*** Block opens ***

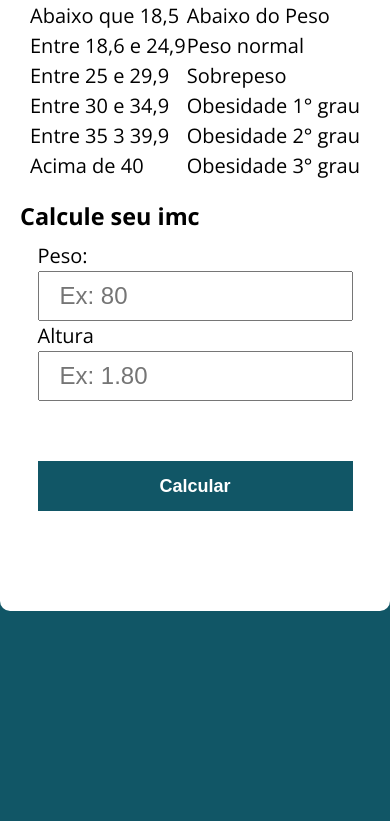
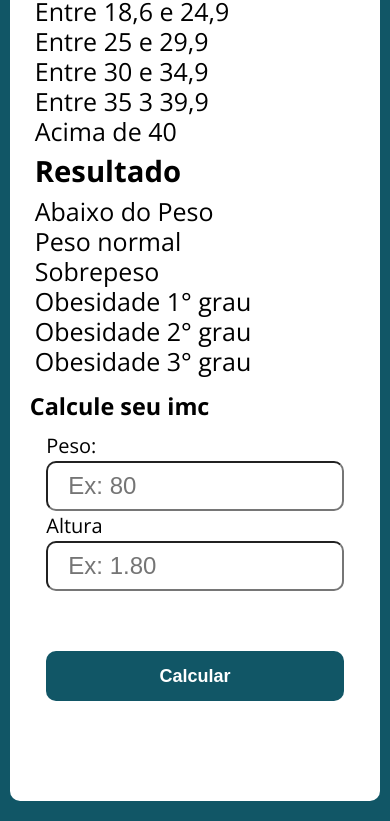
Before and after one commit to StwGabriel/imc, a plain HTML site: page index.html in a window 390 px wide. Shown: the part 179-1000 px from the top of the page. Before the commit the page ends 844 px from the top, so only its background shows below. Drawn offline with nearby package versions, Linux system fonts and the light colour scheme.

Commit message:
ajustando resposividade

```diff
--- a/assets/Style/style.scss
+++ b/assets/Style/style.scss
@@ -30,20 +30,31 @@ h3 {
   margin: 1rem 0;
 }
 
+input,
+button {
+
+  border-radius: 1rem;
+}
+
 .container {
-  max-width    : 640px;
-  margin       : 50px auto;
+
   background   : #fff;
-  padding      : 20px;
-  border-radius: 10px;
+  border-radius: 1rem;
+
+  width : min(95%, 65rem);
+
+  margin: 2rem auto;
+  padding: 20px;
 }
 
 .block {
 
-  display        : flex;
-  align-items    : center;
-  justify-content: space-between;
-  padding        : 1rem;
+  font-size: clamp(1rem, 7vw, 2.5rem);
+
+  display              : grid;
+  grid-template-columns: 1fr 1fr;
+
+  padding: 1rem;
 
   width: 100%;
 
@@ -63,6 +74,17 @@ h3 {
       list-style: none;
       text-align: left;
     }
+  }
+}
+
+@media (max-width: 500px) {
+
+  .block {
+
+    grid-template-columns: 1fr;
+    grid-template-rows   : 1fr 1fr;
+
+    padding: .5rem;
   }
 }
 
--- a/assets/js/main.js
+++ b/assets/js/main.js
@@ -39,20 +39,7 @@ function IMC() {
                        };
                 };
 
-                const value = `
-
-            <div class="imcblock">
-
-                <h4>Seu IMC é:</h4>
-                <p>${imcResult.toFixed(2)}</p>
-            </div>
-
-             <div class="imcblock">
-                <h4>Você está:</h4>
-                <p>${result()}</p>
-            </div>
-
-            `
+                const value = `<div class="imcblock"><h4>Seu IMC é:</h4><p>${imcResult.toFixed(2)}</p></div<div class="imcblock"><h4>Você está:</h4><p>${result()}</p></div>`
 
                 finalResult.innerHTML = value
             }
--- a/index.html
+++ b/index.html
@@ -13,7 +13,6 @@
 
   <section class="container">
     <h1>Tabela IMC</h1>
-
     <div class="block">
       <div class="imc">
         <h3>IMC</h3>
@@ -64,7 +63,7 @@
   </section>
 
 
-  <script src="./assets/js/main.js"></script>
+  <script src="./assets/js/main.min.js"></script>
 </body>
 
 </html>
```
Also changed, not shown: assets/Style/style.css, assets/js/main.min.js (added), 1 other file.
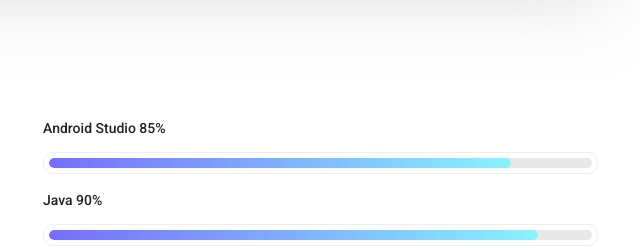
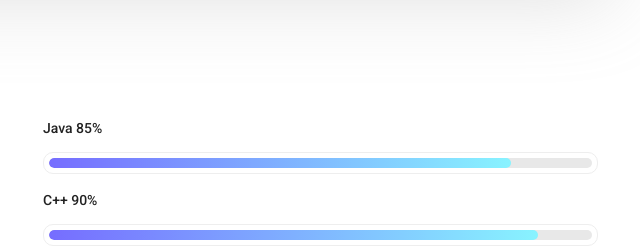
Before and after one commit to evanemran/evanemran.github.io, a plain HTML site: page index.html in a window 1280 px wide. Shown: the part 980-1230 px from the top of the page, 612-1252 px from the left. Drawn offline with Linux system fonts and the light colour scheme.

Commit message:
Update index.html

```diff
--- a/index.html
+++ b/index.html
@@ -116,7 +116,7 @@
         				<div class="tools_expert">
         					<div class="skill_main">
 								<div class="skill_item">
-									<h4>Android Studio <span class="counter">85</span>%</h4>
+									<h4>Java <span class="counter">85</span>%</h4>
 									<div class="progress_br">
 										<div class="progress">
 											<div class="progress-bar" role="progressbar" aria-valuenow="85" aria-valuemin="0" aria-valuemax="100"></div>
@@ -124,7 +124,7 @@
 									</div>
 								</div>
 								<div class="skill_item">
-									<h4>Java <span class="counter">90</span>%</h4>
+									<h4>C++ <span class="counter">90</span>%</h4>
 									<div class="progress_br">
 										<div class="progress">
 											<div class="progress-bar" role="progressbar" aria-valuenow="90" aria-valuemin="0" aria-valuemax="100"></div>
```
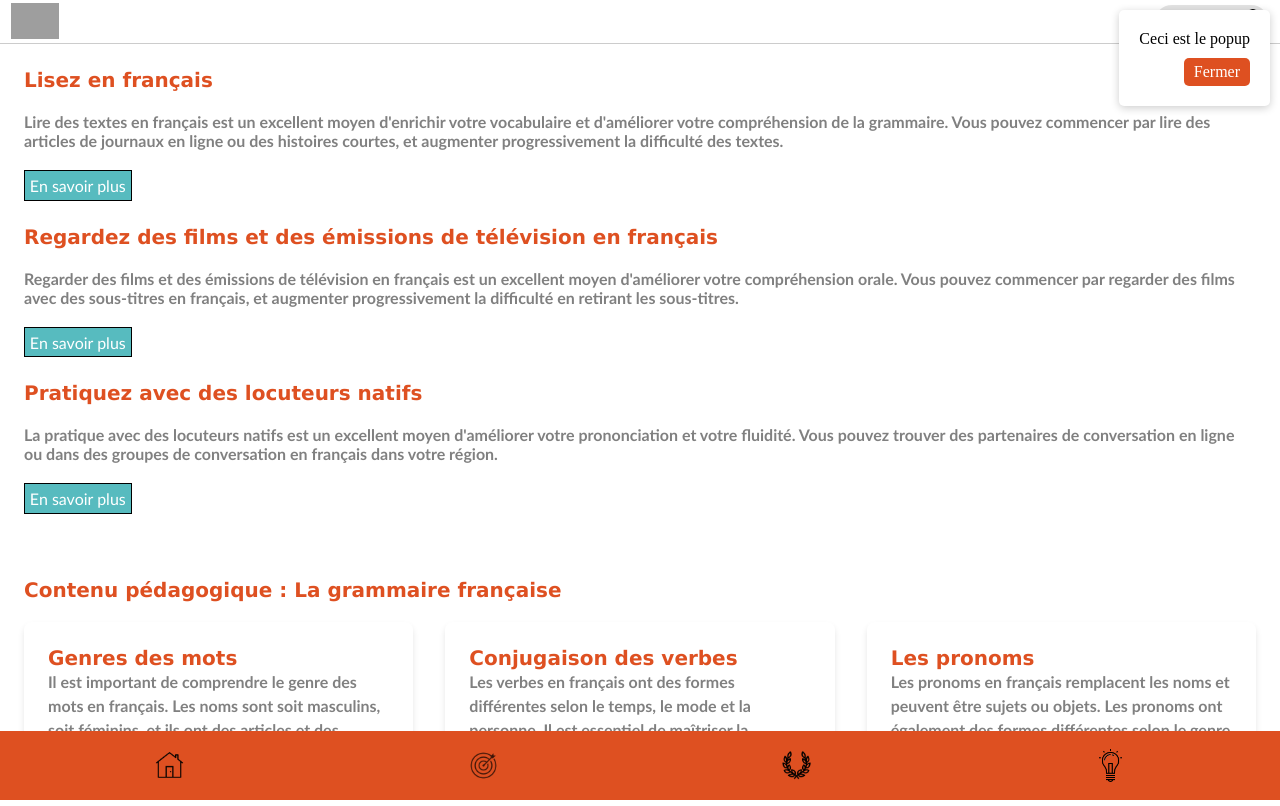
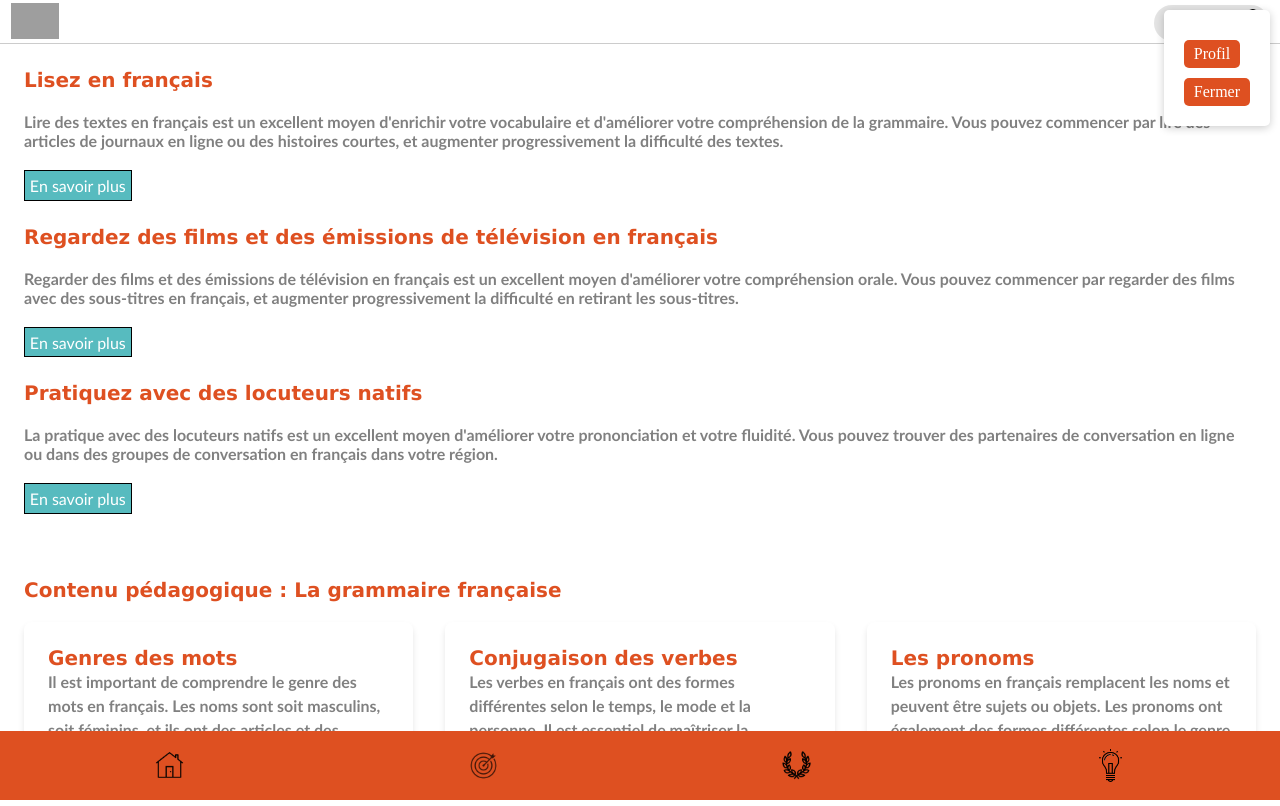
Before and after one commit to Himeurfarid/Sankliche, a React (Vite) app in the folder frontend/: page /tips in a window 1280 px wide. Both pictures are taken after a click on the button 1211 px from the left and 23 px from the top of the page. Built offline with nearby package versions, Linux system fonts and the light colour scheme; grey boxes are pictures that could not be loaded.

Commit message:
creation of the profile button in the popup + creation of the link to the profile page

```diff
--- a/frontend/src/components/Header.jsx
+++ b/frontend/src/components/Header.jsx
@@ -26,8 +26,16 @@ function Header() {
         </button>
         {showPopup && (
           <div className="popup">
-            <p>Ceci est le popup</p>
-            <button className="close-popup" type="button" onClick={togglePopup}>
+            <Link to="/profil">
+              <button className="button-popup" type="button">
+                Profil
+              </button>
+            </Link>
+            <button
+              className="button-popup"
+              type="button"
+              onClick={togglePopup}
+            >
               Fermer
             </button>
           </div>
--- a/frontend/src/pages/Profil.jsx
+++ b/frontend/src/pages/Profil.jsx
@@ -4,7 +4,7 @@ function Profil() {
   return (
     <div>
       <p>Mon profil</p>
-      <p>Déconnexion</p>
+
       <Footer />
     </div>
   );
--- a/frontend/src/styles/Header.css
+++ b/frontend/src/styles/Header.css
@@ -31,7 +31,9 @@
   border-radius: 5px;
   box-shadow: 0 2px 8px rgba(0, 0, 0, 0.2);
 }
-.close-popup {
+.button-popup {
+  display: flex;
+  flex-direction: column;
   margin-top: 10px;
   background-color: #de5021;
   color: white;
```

*** Block closes ***

▶ [HOW TO COMPLETE THIS TASK]
Find and copy each line in the material above where the string "button" occurs.

▶ [REPLY TO THE EXERCISE]
+button {
Before and after one commit to Himeurfarid/Sankliche, a React (Vite) app in the folder frontend/: page /tips in a window 1280 px wide. Both pictures are taken after a click on the button 1211 px from the left and 23 px from the top of the page. Built offline with nearby package versions, Linux system fonts and the light colour scheme; grey boxes are pictures that could not be loaded.
creation of the profile button in the popup + creation of the link to the profile page
         </button>
-            <button className="close-popup" type="button" onClick={togglePopup}>
+              <button className="button-popup" type="button">
+              </button>
+            <button
+              className="button-popup"
+              type="button"
             </button>
+.button-popup {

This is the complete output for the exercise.